177, Brown et al. follow the nuclear positioning of the globin genes during erythroid differentiation and find that they are often close to each other during active transcription. However, such associations do not appear to be a requirement for transcriptional regulation, but rather a consequence of it.
The α- and β-globin genes are highly transcribed for a brief time during the maturation of red blood cells, with each gene producing about the same amount of mRNA. But the chromosomal contexts for the genes are very different. The human α-globin genes lie in a gene-dense subtelomeric region that is constitutively in an open chromatin conformation. The β-globin genes are in an AT-rich region that is open only during erythroblast development.
At the point of maximal transcription, the α-globin genes were frequently decondensed and distinct from their chromosomal territories. By contrast, the β-globin genes remained close to their native chromosome arms, as did the mouse α-globin genes, which lie in a less gene-rich region than their human counterparts.

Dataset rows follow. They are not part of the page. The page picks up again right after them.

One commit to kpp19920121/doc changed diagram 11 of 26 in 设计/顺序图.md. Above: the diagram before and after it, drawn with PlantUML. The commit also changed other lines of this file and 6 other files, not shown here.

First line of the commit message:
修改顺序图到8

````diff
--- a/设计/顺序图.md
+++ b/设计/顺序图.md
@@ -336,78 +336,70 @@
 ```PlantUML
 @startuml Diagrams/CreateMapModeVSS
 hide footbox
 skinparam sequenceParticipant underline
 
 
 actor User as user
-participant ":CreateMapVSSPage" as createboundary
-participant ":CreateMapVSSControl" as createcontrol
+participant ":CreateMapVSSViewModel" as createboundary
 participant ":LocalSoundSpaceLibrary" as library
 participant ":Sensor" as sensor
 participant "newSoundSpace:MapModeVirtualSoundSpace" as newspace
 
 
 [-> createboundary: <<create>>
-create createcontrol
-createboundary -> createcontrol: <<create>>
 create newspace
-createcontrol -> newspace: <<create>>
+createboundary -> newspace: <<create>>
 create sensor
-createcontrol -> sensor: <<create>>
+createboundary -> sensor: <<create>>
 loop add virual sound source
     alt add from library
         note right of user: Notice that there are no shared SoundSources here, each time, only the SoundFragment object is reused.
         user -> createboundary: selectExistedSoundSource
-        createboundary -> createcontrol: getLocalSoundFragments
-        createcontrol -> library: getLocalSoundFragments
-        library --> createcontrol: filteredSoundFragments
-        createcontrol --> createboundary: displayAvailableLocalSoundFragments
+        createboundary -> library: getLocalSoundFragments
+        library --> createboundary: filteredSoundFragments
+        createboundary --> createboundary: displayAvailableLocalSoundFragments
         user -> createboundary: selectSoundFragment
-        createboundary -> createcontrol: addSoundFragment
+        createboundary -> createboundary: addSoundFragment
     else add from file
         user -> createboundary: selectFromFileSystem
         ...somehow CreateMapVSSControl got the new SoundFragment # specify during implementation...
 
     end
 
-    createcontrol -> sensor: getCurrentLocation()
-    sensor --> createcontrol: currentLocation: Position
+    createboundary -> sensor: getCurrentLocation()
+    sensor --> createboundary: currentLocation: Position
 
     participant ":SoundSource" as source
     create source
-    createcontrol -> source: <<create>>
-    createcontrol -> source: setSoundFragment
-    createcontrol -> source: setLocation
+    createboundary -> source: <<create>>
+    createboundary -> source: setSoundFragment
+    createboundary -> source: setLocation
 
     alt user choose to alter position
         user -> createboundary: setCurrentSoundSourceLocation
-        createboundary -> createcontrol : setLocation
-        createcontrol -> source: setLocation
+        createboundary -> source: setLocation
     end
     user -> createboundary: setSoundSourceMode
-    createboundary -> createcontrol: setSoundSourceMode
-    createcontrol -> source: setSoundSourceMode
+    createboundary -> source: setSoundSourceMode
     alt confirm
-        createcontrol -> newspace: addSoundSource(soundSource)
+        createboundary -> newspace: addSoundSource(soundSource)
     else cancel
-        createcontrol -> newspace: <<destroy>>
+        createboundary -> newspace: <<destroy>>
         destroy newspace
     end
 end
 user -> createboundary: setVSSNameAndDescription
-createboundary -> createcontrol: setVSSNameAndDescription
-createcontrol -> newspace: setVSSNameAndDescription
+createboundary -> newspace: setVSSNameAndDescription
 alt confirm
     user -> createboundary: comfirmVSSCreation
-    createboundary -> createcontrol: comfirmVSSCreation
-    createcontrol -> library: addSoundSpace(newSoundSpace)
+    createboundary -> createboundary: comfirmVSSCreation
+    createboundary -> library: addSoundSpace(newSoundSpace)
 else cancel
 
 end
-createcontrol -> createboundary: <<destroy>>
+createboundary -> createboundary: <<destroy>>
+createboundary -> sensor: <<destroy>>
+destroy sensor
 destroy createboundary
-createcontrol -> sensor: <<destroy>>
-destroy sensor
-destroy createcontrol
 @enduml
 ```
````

Moreover, the human α-globin alleles associated near one another in approximately half of the transcribing cells examined, as did α- and β-globin alleles. β-globin alleles, in contrast, were almost never in close proximity to each other. Finally, the α-globin alleles were more likely to be in contact with large aggregates of splicing factors called speckles.

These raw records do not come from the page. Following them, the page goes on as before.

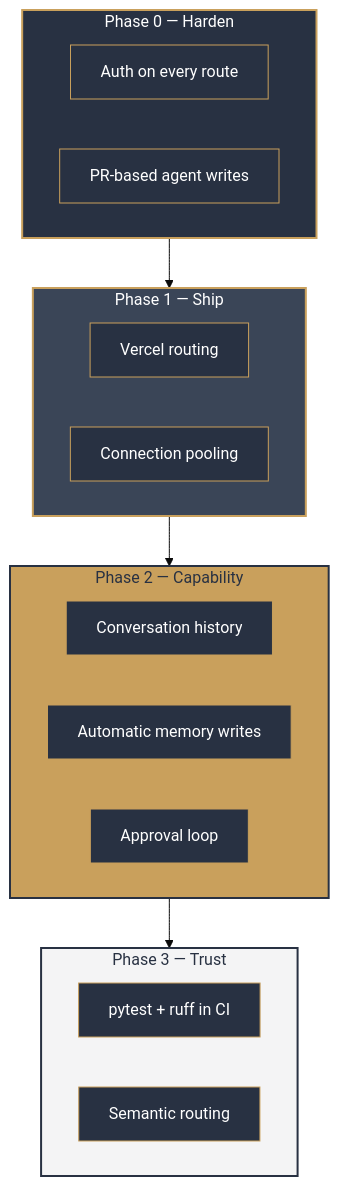
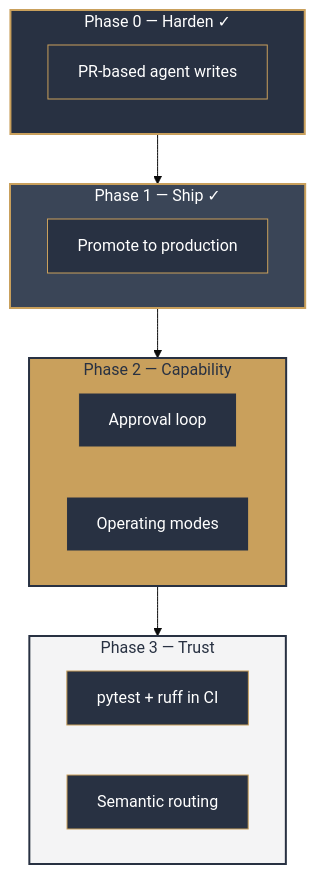
The sixth of 6 diagrams in README.md (SpeakPower-commits/claude-central-agent), drawn with Mermaid before and after one commit. The commit also changed other lines of this file and 1 other file, not shown here.

First line of the commit message:
docs: document auth, threads and the production promotion step

````diff
--- a/README.md
+++ b/README.md
@@ -318,27 +324,24 @@
 ```mermaid
 %%{init: {'theme':'base','themeVariables':{'primaryColor':'#283142','primaryTextColor':'#ffffff','primaryBorderColor':'#C9A05C','fontFamily':'ui-sans-serif, system-ui, sans-serif'}}}%%
 flowchart TB
-    subgraph P0["Phase 0 — Harden"]
-        A1["Auth on every route"]
+    subgraph P0["Phase 0 — Harden ✓"]
         A2["PR-based agent writes"]
     end
-    subgraph P1["Phase 1 — Ship"]
-        B1["Vercel routing"]
-        B2["Connection pooling"]
+    subgraph P1["Phase 1 — Ship ✓"]
+        B3["Promote to production"]
     end
     subgraph P2["Phase 2 — Capability"]
-        C1["Conversation history"]
-        C2["Automatic memory writes"]
         C3["Approval loop"]
+        C4["Operating modes"]
     end
     subgraph P3["Phase 3 — Trust"]
         D1["pytest + ruff in CI"]
         D2["Semantic routing"]
     end
     P0 --> P1 --> P2 --> P3
 
     style P0 fill:#283142,color:#fff,stroke:#C9A05C,stroke-width:2px
     style P1 fill:#3a4557,color:#fff,stroke:#C9A05C,stroke-width:2px
     style P2 fill:#C9A05C,color:#283142,stroke:#283142,stroke-width:2px
     style P3 fill:#f4f4f5,color:#283142,stroke:#283142,stroke-width:2px
 ```
````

Thus, despite the functional similarities of human and mouse α- and β-globin genes, the loci show differing patterns of nuclear localization and interaction. Brown et al. conclude that gene positioning in the nucleus depends on multiple factors, including gene density and chromosomal location. They hypothesize that rapidly transcribed genes—or at least those that are potentially mobile—can be pulled near one another as large aggregates of transcription and processing factors accumulate in their vicinity. Already, they have seen similar associations between other coexpressed genes.